■ **Task directions**
Locate each line in the records containing "AddressBook". Copy it.

■ **Records to process**
****************
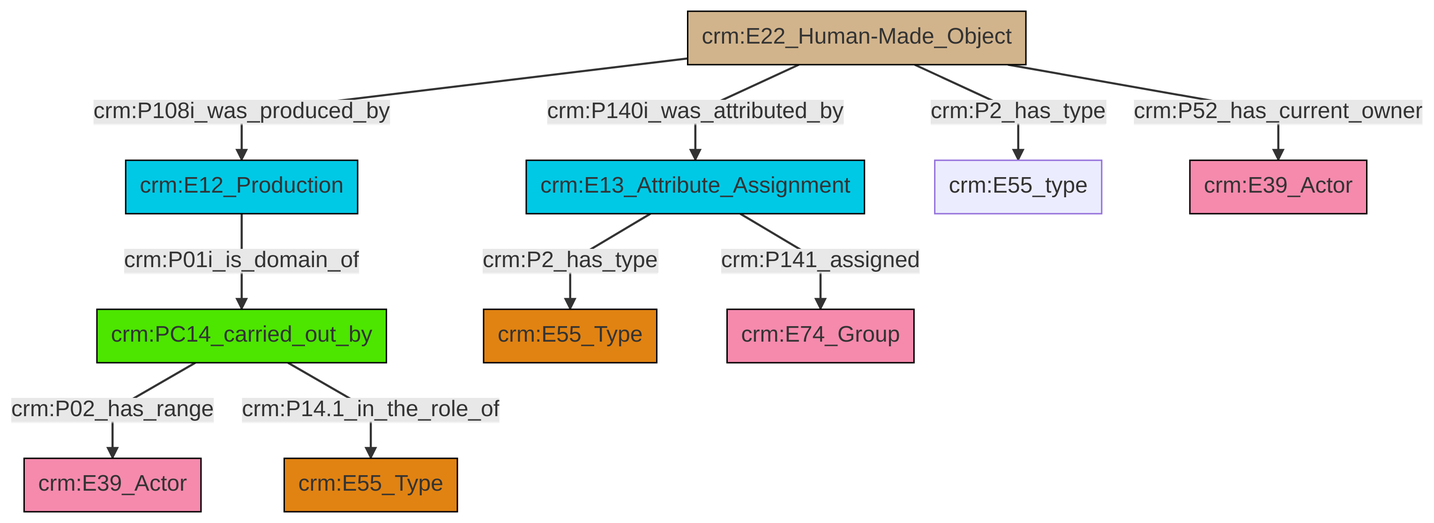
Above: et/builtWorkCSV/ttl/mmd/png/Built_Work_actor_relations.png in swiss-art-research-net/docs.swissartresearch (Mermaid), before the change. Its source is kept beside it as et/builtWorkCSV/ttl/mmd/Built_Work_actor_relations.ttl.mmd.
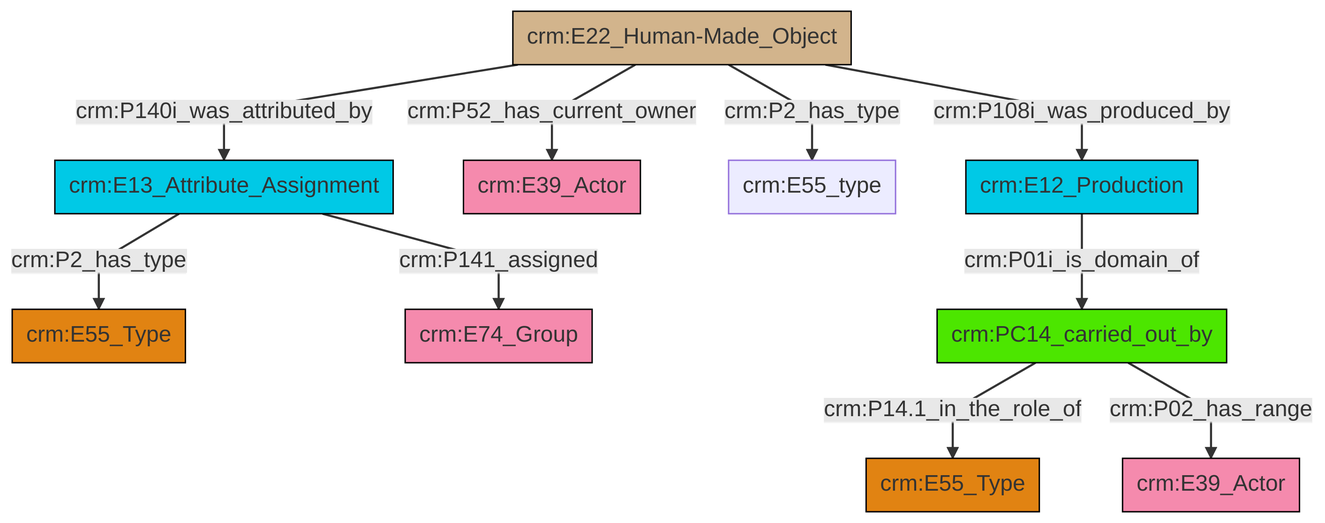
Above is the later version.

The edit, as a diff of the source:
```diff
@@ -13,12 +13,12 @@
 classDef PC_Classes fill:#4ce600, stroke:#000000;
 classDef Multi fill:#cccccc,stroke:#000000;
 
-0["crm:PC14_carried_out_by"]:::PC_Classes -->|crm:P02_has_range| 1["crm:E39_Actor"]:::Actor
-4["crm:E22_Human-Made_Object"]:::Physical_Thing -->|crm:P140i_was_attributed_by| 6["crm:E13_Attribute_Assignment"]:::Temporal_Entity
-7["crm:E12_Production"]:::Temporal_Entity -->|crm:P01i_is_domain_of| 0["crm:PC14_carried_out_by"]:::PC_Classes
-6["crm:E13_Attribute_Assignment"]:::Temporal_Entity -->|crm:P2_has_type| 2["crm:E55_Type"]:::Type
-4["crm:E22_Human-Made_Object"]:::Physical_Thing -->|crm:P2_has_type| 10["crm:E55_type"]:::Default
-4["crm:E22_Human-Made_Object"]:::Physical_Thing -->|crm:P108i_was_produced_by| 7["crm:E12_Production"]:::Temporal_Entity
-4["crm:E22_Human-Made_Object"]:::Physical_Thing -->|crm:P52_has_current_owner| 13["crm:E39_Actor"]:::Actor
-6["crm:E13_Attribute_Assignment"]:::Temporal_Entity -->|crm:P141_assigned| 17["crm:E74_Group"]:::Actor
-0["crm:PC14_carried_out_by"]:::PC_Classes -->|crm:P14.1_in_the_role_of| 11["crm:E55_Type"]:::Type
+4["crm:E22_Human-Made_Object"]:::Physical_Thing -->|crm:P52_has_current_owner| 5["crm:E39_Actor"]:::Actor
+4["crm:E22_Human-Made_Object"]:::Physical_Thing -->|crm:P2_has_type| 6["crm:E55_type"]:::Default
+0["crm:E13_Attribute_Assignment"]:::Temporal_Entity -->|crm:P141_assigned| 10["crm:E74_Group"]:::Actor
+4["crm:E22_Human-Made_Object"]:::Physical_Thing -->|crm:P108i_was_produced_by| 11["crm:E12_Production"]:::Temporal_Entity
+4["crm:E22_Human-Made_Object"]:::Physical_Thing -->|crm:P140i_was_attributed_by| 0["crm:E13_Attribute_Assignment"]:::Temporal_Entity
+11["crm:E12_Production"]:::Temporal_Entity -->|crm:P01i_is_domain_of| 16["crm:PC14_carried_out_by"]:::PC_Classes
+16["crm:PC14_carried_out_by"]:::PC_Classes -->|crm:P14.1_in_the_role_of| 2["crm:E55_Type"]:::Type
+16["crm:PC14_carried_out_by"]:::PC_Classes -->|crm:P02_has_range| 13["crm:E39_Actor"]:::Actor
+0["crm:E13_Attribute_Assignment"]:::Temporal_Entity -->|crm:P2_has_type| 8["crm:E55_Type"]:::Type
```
****************
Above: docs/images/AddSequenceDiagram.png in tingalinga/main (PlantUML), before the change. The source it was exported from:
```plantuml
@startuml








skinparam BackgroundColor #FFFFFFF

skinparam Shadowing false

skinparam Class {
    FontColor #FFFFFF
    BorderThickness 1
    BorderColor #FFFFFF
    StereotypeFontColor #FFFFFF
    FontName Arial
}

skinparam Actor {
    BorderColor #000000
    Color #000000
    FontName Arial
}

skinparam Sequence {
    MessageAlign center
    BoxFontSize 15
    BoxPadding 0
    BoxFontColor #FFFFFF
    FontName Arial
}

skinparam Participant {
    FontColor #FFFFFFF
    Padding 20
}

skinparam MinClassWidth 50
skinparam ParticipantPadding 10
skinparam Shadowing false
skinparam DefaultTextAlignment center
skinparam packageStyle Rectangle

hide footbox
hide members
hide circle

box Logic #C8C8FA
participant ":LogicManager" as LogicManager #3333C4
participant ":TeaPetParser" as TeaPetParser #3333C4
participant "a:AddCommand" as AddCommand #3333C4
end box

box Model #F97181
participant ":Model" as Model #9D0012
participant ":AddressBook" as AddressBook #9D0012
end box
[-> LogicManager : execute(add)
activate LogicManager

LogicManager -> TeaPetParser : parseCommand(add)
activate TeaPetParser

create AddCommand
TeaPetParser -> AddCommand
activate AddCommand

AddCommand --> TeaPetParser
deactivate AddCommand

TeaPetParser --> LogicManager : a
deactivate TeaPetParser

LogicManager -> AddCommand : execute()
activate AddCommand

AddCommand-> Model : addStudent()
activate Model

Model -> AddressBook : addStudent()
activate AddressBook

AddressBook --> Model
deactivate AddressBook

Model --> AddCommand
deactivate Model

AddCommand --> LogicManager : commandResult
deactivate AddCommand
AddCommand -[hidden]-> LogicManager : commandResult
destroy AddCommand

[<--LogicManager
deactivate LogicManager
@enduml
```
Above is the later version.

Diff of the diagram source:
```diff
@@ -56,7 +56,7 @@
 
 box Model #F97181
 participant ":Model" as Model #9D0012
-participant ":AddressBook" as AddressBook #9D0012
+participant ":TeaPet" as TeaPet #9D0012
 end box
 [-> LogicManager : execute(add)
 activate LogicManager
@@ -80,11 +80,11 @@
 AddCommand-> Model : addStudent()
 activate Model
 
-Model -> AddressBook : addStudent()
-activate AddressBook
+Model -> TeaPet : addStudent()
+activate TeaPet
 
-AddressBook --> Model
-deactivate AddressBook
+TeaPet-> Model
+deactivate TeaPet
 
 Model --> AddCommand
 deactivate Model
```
****************
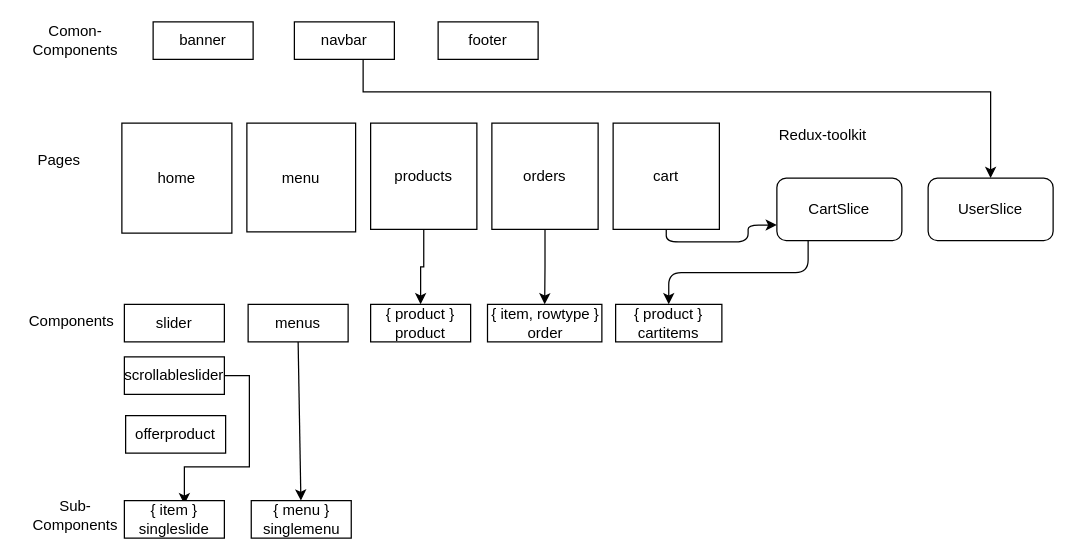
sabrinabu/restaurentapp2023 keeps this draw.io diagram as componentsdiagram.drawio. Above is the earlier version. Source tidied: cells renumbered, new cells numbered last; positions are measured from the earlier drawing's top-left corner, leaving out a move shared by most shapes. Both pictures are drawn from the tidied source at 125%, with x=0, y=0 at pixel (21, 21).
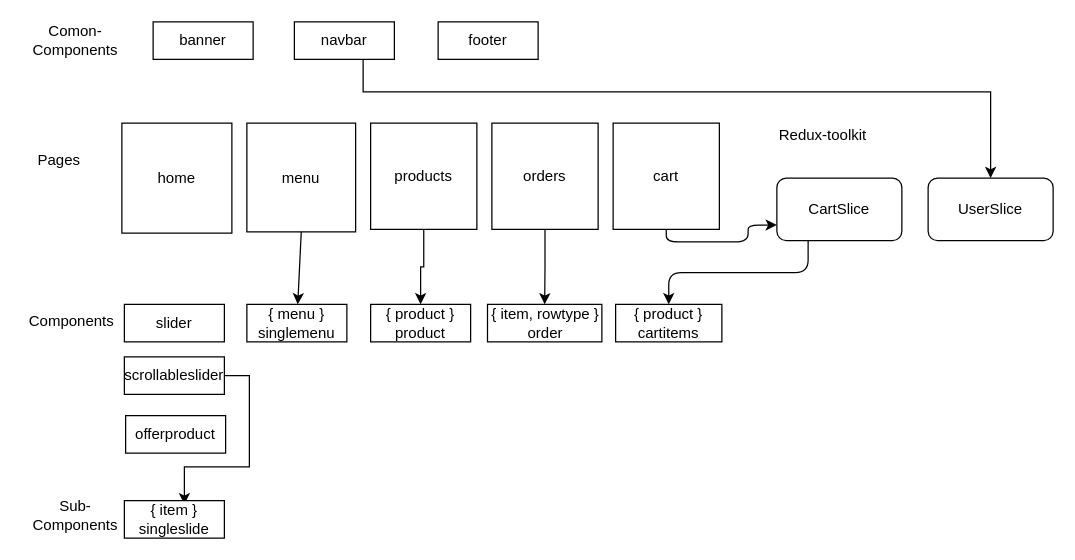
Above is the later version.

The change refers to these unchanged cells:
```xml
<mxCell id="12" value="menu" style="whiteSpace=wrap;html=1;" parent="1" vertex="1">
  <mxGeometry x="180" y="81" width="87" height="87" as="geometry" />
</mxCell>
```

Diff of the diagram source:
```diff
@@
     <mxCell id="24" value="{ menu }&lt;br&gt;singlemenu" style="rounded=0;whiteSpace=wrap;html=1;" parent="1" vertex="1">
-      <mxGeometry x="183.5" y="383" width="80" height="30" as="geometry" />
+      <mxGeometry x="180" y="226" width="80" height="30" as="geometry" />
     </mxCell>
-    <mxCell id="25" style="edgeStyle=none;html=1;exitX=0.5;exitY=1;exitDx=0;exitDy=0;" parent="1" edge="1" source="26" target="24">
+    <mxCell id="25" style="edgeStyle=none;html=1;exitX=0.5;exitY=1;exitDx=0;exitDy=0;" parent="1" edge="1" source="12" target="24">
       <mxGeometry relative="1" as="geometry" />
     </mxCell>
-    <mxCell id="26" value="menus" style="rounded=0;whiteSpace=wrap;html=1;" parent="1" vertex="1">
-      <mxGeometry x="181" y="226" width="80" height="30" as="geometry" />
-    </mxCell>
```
****************
■ **Response to the exercise**
participant ":AddressBook" as AddressBook #9D0012
Model -> AddressBook : addStudent()
activate AddressBook
AddressBook --> Model
deactivate AddressBook
-participant ":AddressBook" as AddressBook #9D0012
-Model -> AddressBook : addStudent()
-activate AddressBook
-AddressBook --> Model
-deactivate AddressBook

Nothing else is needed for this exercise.